Response time (in minutes): 15:51
Total time: 21:50
Experience: After several attempts at putting in my location and destination on my Nexus 4, the app claimed to be calling my cab. Then a box said: “Taxi Magic is not available.” It vanished and was replaced with a map showing a cab near Foggy Bottom. Minutes ticked by. The cab icon didn’t move. My phone rang, but I couldn’t hear the caller. Then the cab magically arrived. Fare breakdown: $7.43 (meter), $1.57 (tip), $1.50 (fee). Total: $10.50.
Response time: 21:59
Total time: 34:08
Experience: While I waited for my cab to materialize, two taxis, a pedestrian and a cop stopped to see if I needed help. For the first nine minutes, I watched a “calling your cab” screen. I canceled that cab, resubmitted my request, waited five more minutes and then canceled that cab, too. Midway through my third try, I got a message saying my cab had been dispatched. The app then crashed, but my cab still came. Fare breakdown: $14 (meter), $2 (tip), $1.50 (fee). Total: $17.50.

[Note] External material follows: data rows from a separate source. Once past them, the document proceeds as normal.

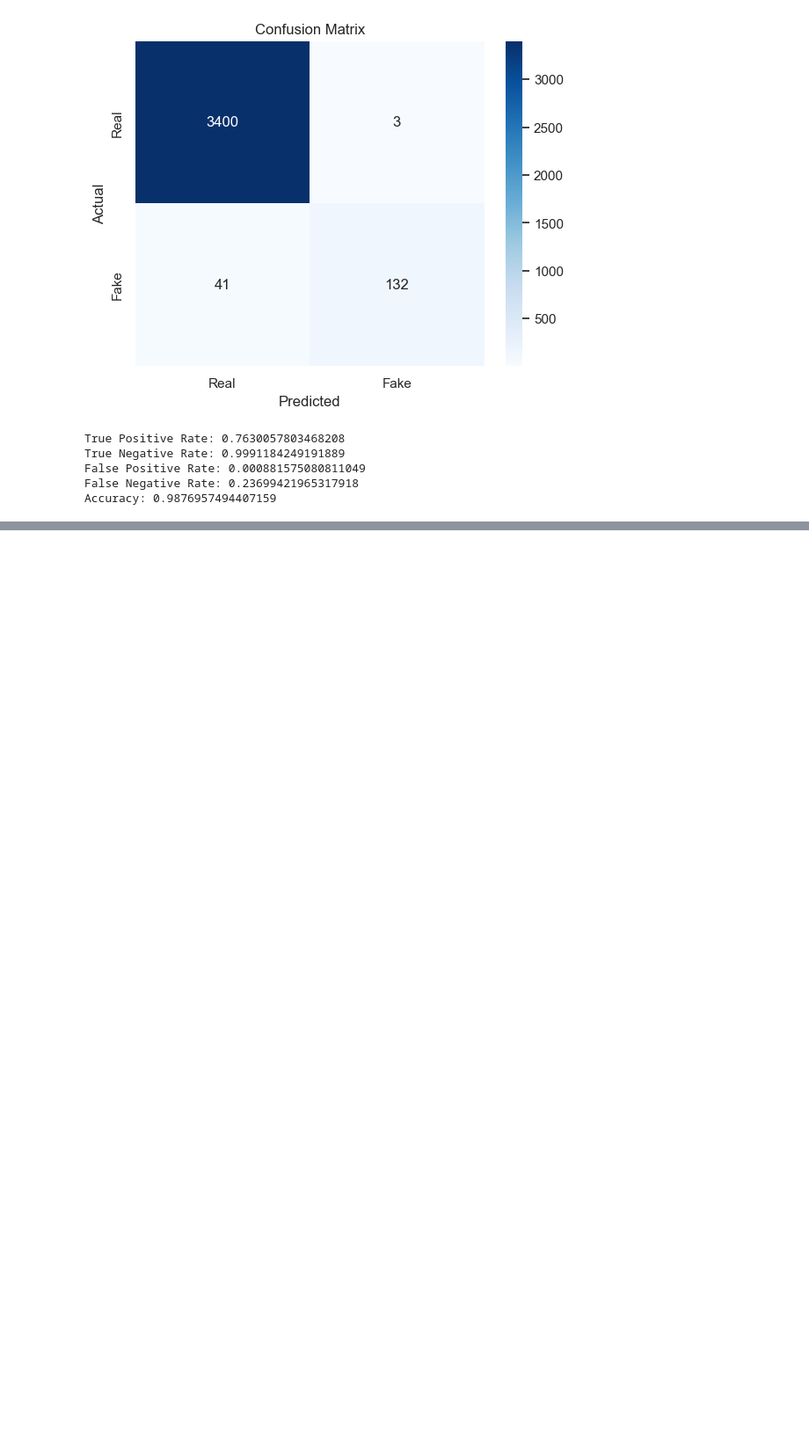
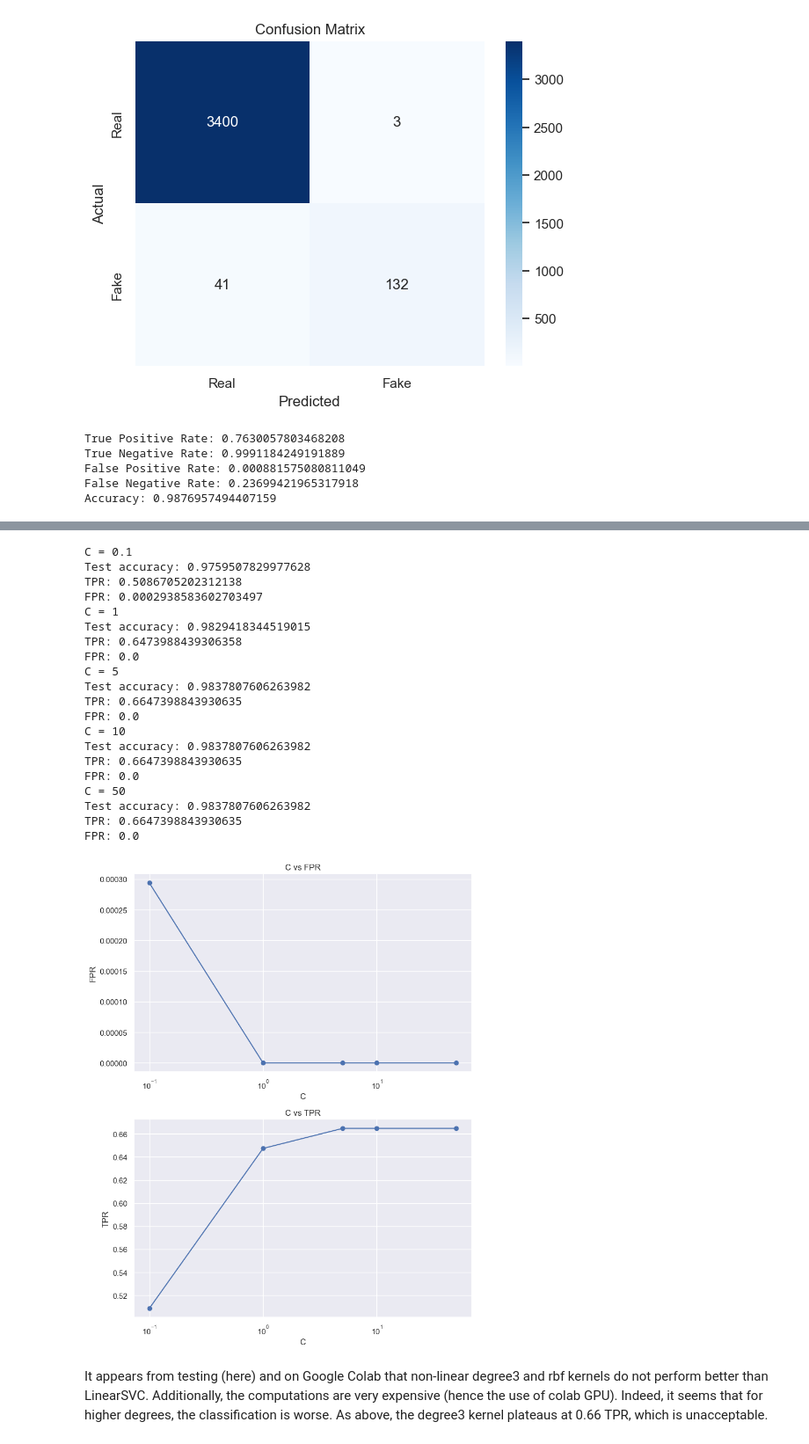
Before and after one commit to edward62740/sc1015-project, a Jupyter notebook: Support Vector Machine.ipynb, the cells around one changed output, grey strips where cells are left out. Shown at 88% size. Cells and saved outputs as stored; diff of their text form; code cells hidden in the pictures; blank space fills up the shorter version.

```diff
--- a/Support Vector Machine.ipynb
+++ b/Support Vector Machine.ipynb
@@ -134,0 +263,75 @@ Shown above is the confusion matrix for the TEST set. It can be observed that al
+# %%
+# Initialize arrays to store the TPR and C values
+tpr_values = []
+fpr_values = []
+c_values = []
+
+# Train a linear SVM with different values of C
+for C in [0.1, 1, 5, 10, 50]:
+    # Fit the classifier to the resampled training data
+    svc = SVC(C=C, kernel='poly', degree=3).fit(X_res, y_res)
+
+    # Predict the classes of the testing data
+    y_test_pred = svc.predict(X_test)
+
+    # Compute the accuracy of the classifier on the testing data
+    test_accuracy = accuracy_score(y_test, y_test_pred)
+
+    # Compute the true positive rate (TPR) and false positive rate (FPR) of the classifier
+    tn, fp, fn, tp = confusion_matrix(y_test, y_test_pred).ravel()
+    tpr = tp / (tp + fn)
+    fpr = fp / (fp + tn)
+    # Store the results
+    tpr_values.append(tpr)
+    fpr_values.append(fpr)
+    c_values.append(C)
+
+    # Print the results
+    print(f"C = {C}")
+    print(f"Test accuracy: {test_accuracy}")
+    print(f"TPR: {tpr}")
+    print(f"FPR: {fpr}")
+
+# Plot the results
+fig, (ax1, ax2) = plt.subplots(2, 1, figsize=(8, 10))
+
+# Plot C vs FPR
+ax1.plot(c_values, fpr_values, marker='o')
+ax1.set_xlabel('C')
+ax1.set_ylabel('FPR')
+ax1.set_xscale('log')
+ax1.set_title('C vs FPR')
+
+# Plot C vs TPR
+ax2.plot(c_values, tpr_values, marker='o')
+ax2.set_xlabel('C')
+ax2.set_ylabel('TPR')
+ax2.set_xscale('log')
+ax2.set_title('C vs TPR')
+
+plt.tight_layout()
+plt.show()
+# %% [output]
+C = 0.1
+Test accuracy: 0.9759507829977628
+TPR: 0.5086705202312138
+FPR: 0.0002938583602703497
+C = 1
+Test accuracy: 0.9829418344519015
+TPR: 0.6473988439306358
+FPR: 0.0
+C = 5
+Test accuracy: 0.9837807606263982
+TPR: 0.6647398843930635
+FPR: 0.0
+C = 10
+Test accuracy: 0.9837807606263982
+TPR: 0.6647398843930635
+FPR: 0.0
+C = 50
+Test accuracy: 0.9837807606263982
+TPR: 0.6647398843930635
+FPR: 0.0
+[figure, added]
+# %% [markdown]
+It appears from testing (here) and on Google Colab that non-linear degree3 and rbf kernels do not perform better than LinearSVC. Additionally, the computations are very expensive (hence the use of colab GPU). Indeed, it seems that for higher degrees, the classification is worse. As above, the degree3 kernel plateaus at 0.66 TPR, which is unacceptable.
```
Also changed, not shown: parts of 14 cells of this notebook.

Best for Mystery Fans
Taxi Magic may crash or say it has canceled your request, and then conjure up a cab anyway. Despite the plot twists during both trips, I eventually got where I was headed.
App Store, Google Play
Uber’s fans are so devoted they’ve repeatedly lobbied the D.C. government to keep cab regulations Uber-friendly. The company keeps its users’ unshakable ardor alive with such new features as fare-splitting.
Response time (in minutes): 8:15
Total time: 14:39
Experience: My partner and I decided to give fare-splitting a go, eliminating the need for one of us to pay the other back with cash. Eww, cash. I had Uber split the fare, chose my buddy from my contact list and sent her an invite; she got a text enjoining her to open or download Uber. Scrooge warning: The fare didn’t divide evenly and I had to pay the extra penny. Fare breakdown: $6.24 (meter), $1.25 (tip), $2 (fee). Total: $9.49. ($4.75 and $4.74) H.J.M.
Response time: 4:41
Total time: 19:04
Experience: Instantly, Uber alerted me that Abdul would be there in seven minutes. He made it in 3½. I’d accidentally set my address down the block — it’s tricky to aim the blue locator pin on my iPhone — so he called to confirm where I was. I told him I was on the corner and waved as he slowed to a stop, and then I hopped into the clean, brand-new cab. (Abdul said I was the car’s first passenger.) I was the first one back to work. Fare breakdown: $12.45 (meter), $2.49 (tip), $2 (fee). Total: $16.94. B.M.
Best for Lazy People
Those who prefer doing as little as possible should enjoy Uber, which now doesn’t even require math skills. And the impressive showing in both tests makes Uber a no-brainer.